* **Directions**
Only the lines containing "color" should appear in the answer, copied from the listing below.

____________________

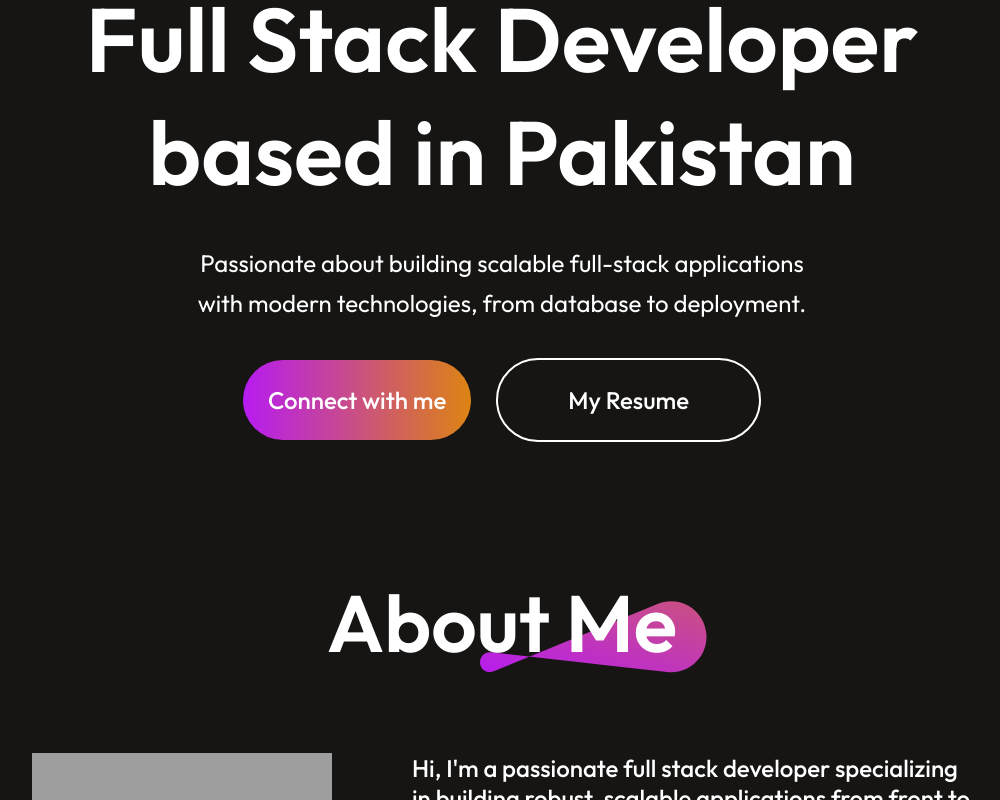
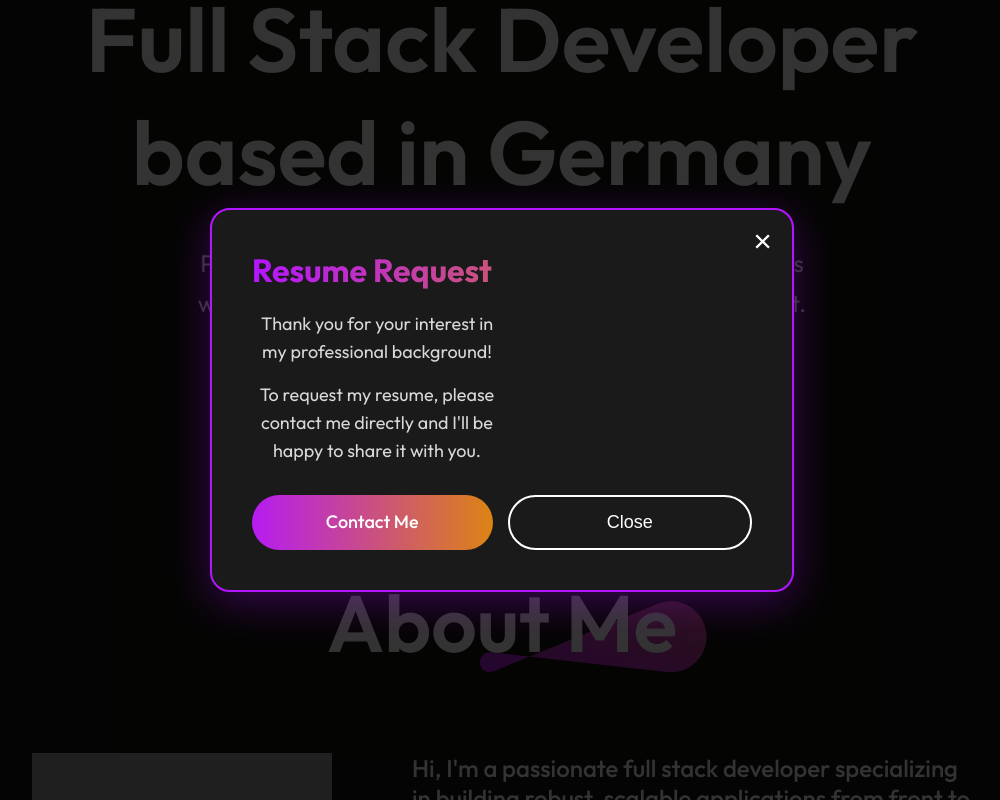
Before and after one commit to Mian-Ahmed-Raza/my-portfolio-react, a React (Vite) app: page / in a window 1280 px wide. Both pictures are taken after a click on the element "My Resume". Shown: the part 612-1412 px from the top of the page, without its empty margins (138-1138 px from the left). Built offline with nearby package versions, Linux system fonts and the light colour scheme; grey boxes are pictures that could not be loaded.

Commit message:
added some more improvements

```diff
--- a/src/Components/Contact/Contact.jsx
+++ b/src/Components/Contact/Contact.jsx
@@ -3,7 +3,6 @@ import styles from './Contact.module.css'
 import theme_pattern from '../../assets/theme_pattern.svg'
 import mail_icon from '../../assets/mail_icon.svg'
 import location_icon from '../../assets/location_icon.svg'
-import call_icon from '../../assets/call_icon.svg'
 import { useForm, ValidationError } from '@formspree/react';
 
 const Contact = () => {
@@ -44,13 +43,8 @@ const Contact = () => {
                         </div>
 
                         <div className={styles.contactDetail}>
-                            <img src={call_icon} alt="call icon" />
-                            <p>+923247932617</p>
-                        </div>
-
-                        <div className={styles.contactDetail}>
                             <img src={location_icon} alt="location icon" />
-                            <p>Lahore, Pakistan</p>
+                            <p>Munich, Germany</p>
                         </div>
 
                     </div>
--- a/src/Components/Hero/Hero.jsx
+++ b/src/Components/Hero/Hero.jsx
@@ -1,15 +1,17 @@
-import React from 'react'
+import React, { useState } from 'react'
 import styles from './Hero.module.css'
 import profilePic from '../../assets/profile_img.png'
 import AnchorLink from 'react-anchor-link-smooth-scroll'
 
 const Hero = () => {
+const [showResumeModal, setShowResumeModal] = useState(false);
+
 return (
     <div id='home' className={styles.hero}>
 
             <img src={profilePic} alt="profile" width={300} height={300} />
 
-            <h1><span>I'm Carry Williams,</span> Full Stack Developer based in Pakistan</h1>
+            <h1><span>I'm Carry Williams,</span> Full Stack Developer based in Germany</h1>
 
             <p>Passionate about building scalable full-stack applications with modern technologies, from database to deployment.</p>
 
@@ -17,9 +19,24 @@ return (
 
                 <div className={styles.heroConnect}><AnchorLink className={styles.anchorLink} offset={50} href='#contact'>Connect with me</AnchorLink></div>
 
-                <div className={styles.heroResume}>My Resume</div>
+                <div className={styles.heroResume} onClick={() => setShowResumeModal(true)}>My Resume</div>
 
             </div>
+
+            {showResumeModal && (
+                <div className={styles.modalOverlay} onClick={() => setShowResumeModal(false)}>
+                    <div className={styles.modalContent} onClick={(e) => e.stopPropagation()}>
+                        <button className={styles.modalClose} onClick={() => setShowResumeModal(false)}>&times;</button>
+                        <h2>Resume Request</h2>
+                        <p>Thank you for your interest in my professional background!</p>
+                        <p>To request my resume, please contact me directly and I'll be happy to share it with you.</p>
+                        <div className={styles.modalActions}>
+                            <AnchorLink className={styles.modalButton} offset={50} href='#contact' onClick={() => setShowResumeModal(false)}>Contact Me</AnchorLink>
+                            <button className={styles.modalButtonSecondary} onClick={() => setShowResumeModal(false)}>Close</button>
+                        </div>
+                    </div>
+                </div>
+            )}
 
     </div>
 )
--- a/src/Components/Hero/Hero.module.css
+++ b/src/Components/Hero/Hero.module.css
@@ -66,6 +66,129 @@
     color: white;
 }
 
+.modalOverlay{
+    position: fixed;
+    top: 0;
+    left: 0;
+    width: 100%;
+    height: 100%;
+    background: rgba(0, 0, 0, 0.8);
+    display: flex;
+    justify-content: center;
+    align-items: center;
+    z-index: 1000;
+    animation: fadeIn 0.3s ease-out;
+}
+
+.modalContent{
+    background: #1a1a1a;
+    padding: 40px;
+    border-radius: 20px;
+    max-width: 500px;
+    width: 90%;
+    position: relative;
+    border: 2px solid #b415ff;
+    box-shadow: 0 10px 40px rgba(180, 21, 255, 0.3);
+    animation: slideUp 0.3s ease-out;
+}
+
+.modalClose{
+    position: absolute;
+    top: 15px;
+    right: 20px;
+    background: none;
+    border: none;
+    color: white;
+    font-size: 32px;
+    cursor: pointer;
+    line-height: 1;
+    transition: 0.3s;
+}
+
+.modalClose:hover{
+    color: #b415ff;
+    transform: rotate(90deg);
+}
+
+.modalContent h2{
+    font-size: 32px;
+    margin-bottom: 20px;
+    background: linear-gradient(270deg, #df8908 10%, #b415ff 100%);
+    background-clip: text;
+    -webkit-background-clip: text;
+    -webkit-text-fill-color: transparent;
+}
+
+.modalContent p{
+    font-size: 18px;
+    line-height: 28px;
+    margin-bottom: 15px;
+    color: #d8d8d8;
+}
+
+.modalActions{
+    display: flex;
+    gap: 15px;
+    margin-top: 30px;
+}
+
+.modalButton{
+    flex: 1;
+    padding: 15px 30px;
+    border-radius: 50px;
+    background: linear-gradient(270deg, #df8908 -5.09%, #b415ff 106.28%);
+    border: none;
+    color: white;
+    font-size: 18px;
+    font-weight: 500;
+    cursor: pointer;
+    transition: 0.3s;
+    text-align: center;
+    text-decoration: none;
+}
+
+.modalButton:hover{
+    transform: scale(1.05);
+}
+
+.modalButtonSecondary{
+    flex: 1;
+    padding: 15px 30px;
+    border-radius: 50px;
+    background: transparent;
+    border: 2px solid white;
+    color: white;
+    font-size: 18px;
+    font-weight: 500;
+    cursor: pointer;
+    transition: 0.3s;
+}
+
+.modalButtonSecondary:hover{
+    border-color: #b415ff;
+    transform: scale(1.05);
+}
+
+@keyframes fadeIn {
+    from {
+        opacity: 0;
+    }
+    to {
+        opacity: 1;
+    }
+}
+
+@keyframes slideUp {
+    from {
+        opacity: 0;
+        transform: translateY(30px);
+    }
+    to {
+        opacity: 1;
+        transform: translateY(0);
+    }
+}
+
 @media(max-width:768px){
 
     .hero img{
@@ -110,4 +233,27 @@
         font-size: 18px;
     }
 
+    .modalContent{
+        padding: 30px 20px;
+        width: 85%;
+    }
+
+    .modalContent h2{
+        font-size: 24px;
+    }
+
+    .modalContent p{
+        font-size: 16px;
+        line-height: 24px;
+    }
+
+    .modalActions{
+        flex-direction: column;
+    }
+
+    .modalButton, .modalButtonSecondary{
+        width: 100%;
+        font-size: 16px;
+    }
+
 }
```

____________________

* **Task solution**
     color: white;
+    color: white;
+    color: #b415ff;
+    -webkit-text-fill-color: transparent;
+    color: #d8d8d8;
+    color: white;
+    color: white;
+    border-color: #b415ff;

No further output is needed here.